Why Luke Skywalker’s Lightsaber Fighting Style Changed From ROTJ To Mandalorian
Luke Skywalker has a slightly different lightsaber combat style in The Mandalorian to Return of the Jedi, a decision taken to show his Jedi growth.
Luke Skywalker’s lightsaber skills in The Mandalorian were not only advanced from Return of the Jedi, but also showcased a different style and form. From the moment Obi-Wan Kenobi started training him, it was clear that Luke possessed an innate connection to the Force. While very unrefined and at a disadvantage due to starting his training at a much older age than most Padawans, Luke became one of the most powerful Jedi to have ever lived. Part of that was thanks to being the son of the Chosen One and his special link to the Force, with an array of powers displayed in both canon and Legends, but it was also his skill with a lightsaber.
Luke’s lightsaber skills progressed considerably over the course of the original Star Wars trilogy, even though he received very little in the way of formal training, with both Obi-Wan and Yoda teaching him more to understand the Force and trust his instincts. Still, his abilities grew to the point where he could hold his own against and then even defeat Darth Vader, but he’s even more impressive in The Mandalorian. There, he cuts through an army of Dark Troopers like they’re nothing, and it’s interesting to note that not only has his prowess developed, but so too has his style.
In the original trilogy, because Luke never had much in the way of combat training, then his combat style doesn’t completely fit one of the seven recognized lightsaber forms. He fights on instinct and, on occasion, with anger, using strong offensive blows against Vader. His style was somewhat reminiscent of Form V, Djem So, which was the same used by his father, favoring blocks and parries with big counterattacking swings. In The Mandalorian, Luke’s style has progressed considerably; while he’s fighting against droids rather than another lightsaber, he has a much greater level of control over how he fights and uses his lightsaber, adding some of the refinement that was previously missing. It’s more clearly a proper lightsaber combat form, with stronger elements of Djem So incorporated, and having Luke’s style change from Return of the Jedi was a conscious decision. In Disney Gallery: Star Wars: The Mandalorian season 2, episode 2, “Making of Season 2 Finale,” executive producer Dave Filoni says:

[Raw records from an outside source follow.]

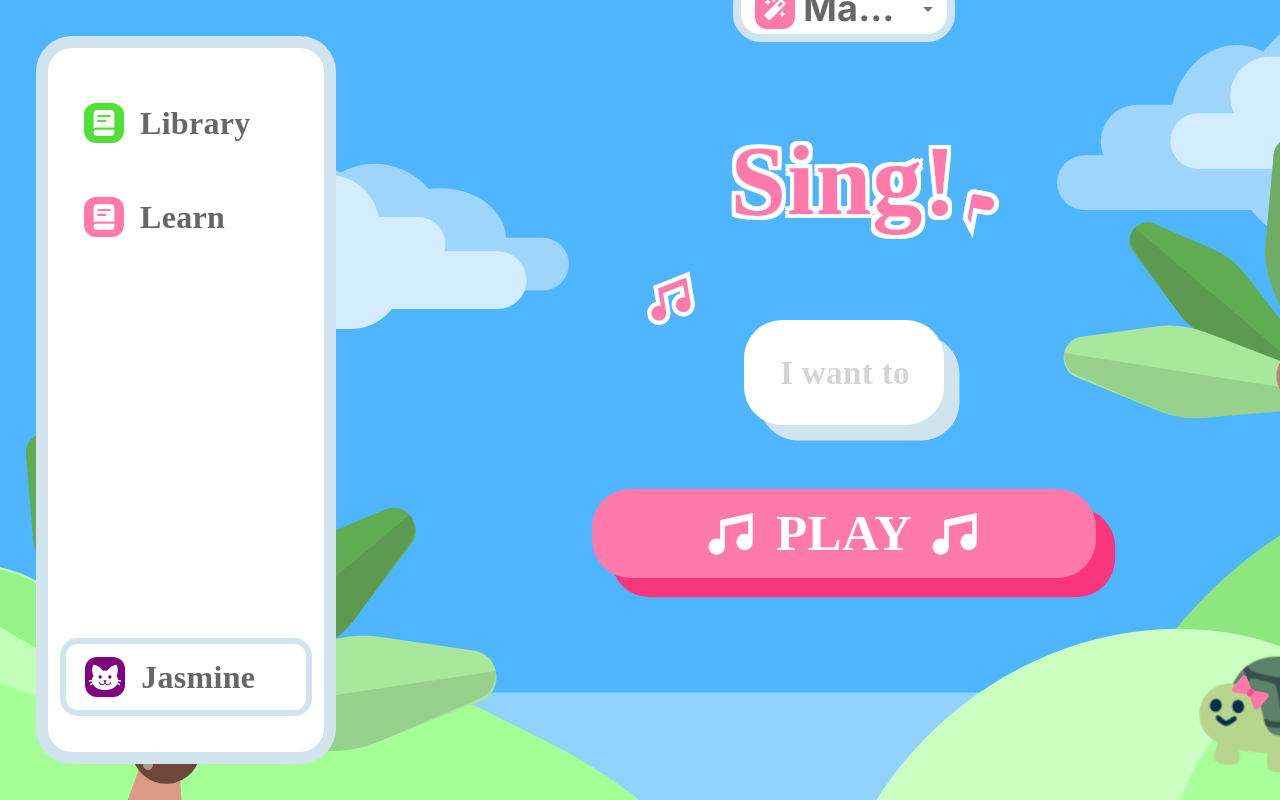
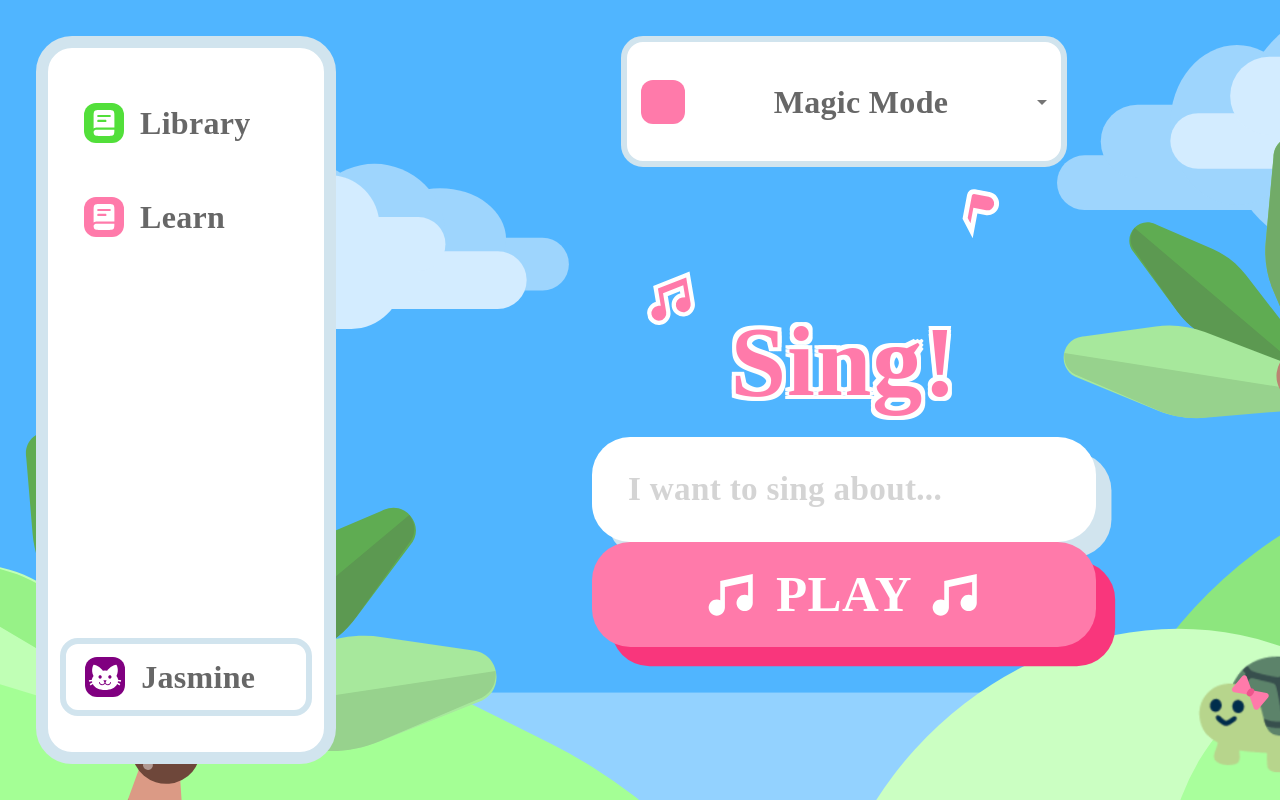
Before and after one commit to IdkwhatImD0ing/ABSeas, a Next.js app in the folder frontend/: page / in a window 1280 px wide. Built offline with nearby package versions, Linux system fonts and the light colour scheme; no server answers.

Commit message:
jas background

```diff
--- a/frontend/components/home/home.js
+++ b/frontend/components/home/home.js
@@ -30,14 +30,12 @@ export default function Home({ sendData }) {
       <NavBar />
       <Stack
         width="100%"
-        height="66.17%"
         direction="column"
         spacing="4rem"
         display="flex"
-        justifyContent="center"
         alignItems="center"
         alignContent="center"
-        padding="56px 256px"
+        justifyContent="flex-start"
       >
         <SelectionButton viewMode={viewMode} setViewMode={setViewMode} />
         {viewMode === "Magic Mode" ? (
@@ -66,7 +64,13 @@ const MusicSvg = () => (
 );
 function MagicView({ sendData, topic, setTopic }) {
   return (
-    <>
+    <Box
+      padding="56px 256px"
+      display={"flex"}
+      alignContent={"center"}
+      justifyContent={"center"}
+      flexDirection={"column"}
+    >
       <Typography
         sx={{
           color: "var(--pink, #FF7AAA)",
@@ -92,7 +96,7 @@ function MagicView({ sendData, topic, setTopic }) {
         value={topic}
         onChange={(e) => setTopic(e.target.value)}
         sx={{
-          maxWidth: "200px",
+          maxWidth: "600px",
           borderRadius: "38px",
           padding: "12px 22px",
           background: "#FFF",
@@ -120,7 +124,7 @@ function MagicView({ sendData, topic, setTopic }) {
             fontStyle: "normal",
             fontWeight: "700",
             lineHeight: "normal",
-            maxWidth: "200px",
+            maxWidth: "600px",
           },
         }}
       />
@@ -132,10 +136,13 @@ function MagicView({ sendData, topic, setTopic }) {
         }}
         sx={{
           width: "31.5rem",
-          height: "12.6rem",
+          height: "6.6rem",
           borderRadius: "38.333px",
           background: "var(--pink, #FF7AAA)",
           boxShadow: "19.166px 19.166px 0px 0px #F9367C",
+          "&:hover": {
+            backgroundColor: "#F9367C", // Darker shade on hover
+          },
         }}
       >
         <Stack
@@ -160,7 +167,7 @@ function MagicView({ sendData, topic, setTopic }) {
           <MusicSvg />
         </Stack>
       </Button>
-    </>
+    </Box>
   );
 }
 
--- a/frontend/components/home/selectionButton.js
+++ b/frontend/components/home/selectionButton.js
@@ -10,12 +10,12 @@ export default function SelectionButton(props) {
       sx={{
         width: "43.98%",
         height: "18%",
-        borderRadius: "28px",
-        border: "8px solid var(--grey, #D1E4EE)",
+        borderRadius: "22px",
+        border: "6px solid var(--grey, #D1E4EE)",
         background: "#FFF",
         color: "#676767",
-        fontFamily: "Inter",
-        fontSize: "2.25213rem",
+        fontFamily: "Poppins",
+        fontSize: "2rem",
         fontStyle: "normal",
         fontWeight: "700",
         textAlign: "center",
@@ -36,7 +36,7 @@ export default function SelectionButton(props) {
             display="flex"
             alignItems="center"
             justifyContent="center"
-            padding="5px 9px"
+            padding="22px"
             sx={{
               borderRadius: "12px",
               background: "var(--pink, #FF7AAA)",
```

“It would be very easy to just make him so over the top skilled, but I was like ‘you know what’s interesting is, he’s had training, but I don’t know who’s been teaching him sword fight training lately.’ So he had to have a style that was better than what we saw in Jedi, but fundamentally still of the same tree of sword fighting technique. And his technique and Ahsoka’s technique should be very different, technically she’s had vastly more training than he ever has. She’s actually his senior, which I think is difficult for people to remember because of when these characters were created. So a lot of consideration given to every detail.”
Luke’s form in The Mandalorian is much better than it was in Return of the Jedi, which also fits with his greater Force powers. The original trilogy was about him becoming a Jedi, but The Mandalorian’s timeline means there’s a chance to see him closer to his peak power levels. His lightsaber style isn’t completely Form V, though, but instead something of a blend. There are certainly still clear signs in that of how he strikes the Dark Troopers, which makes sense since he’s Anakin Skywalker’s son and it is a scene designed to echo Vader’s hallway fight in Rogue One: A Star Wars Story. At the same time, there are aspects of Form VI, Niman, in Luke’s battle with the droids. Although more commonly used by those with double-bladed lightsabers, a core aspect is how it blends lightsaber combat with Force powers, and the way Luke pulls, pushes, and crushes the droids in such a controlled way suggests he is using part of this Form.
Whether or not Luke did receive more formal lightsaber training after Return of the Jedi remains to be seen, but him having a composite of different forms would fit with him continuing his own development and finding a more natural style than fitting one specific style. There is no longer a Jedi Order in the true sense that could pass on these teachings, so it makes more sense for him to find his own way. That said, Filoni does raise the possibility of one teacher: Ahsoka Tano. Both are around at the same time, and while there’s nothing confirmed about them meeting, that could be something The Mandalorian is building towards. Ahsoka was trained by Anakin, of course, so has elements of his style (though she uses the reverse-grip more commonly seen with Form V’s alternate strand, Shien, as well as having two lightsabers including a smaller shoto blade), and could have passed some of that on to Luke. That would be a huge story to see, but even if The Mandalorian doesn’t get there, it’s clear Luke’s style has developed greatly since Return of the Jedi.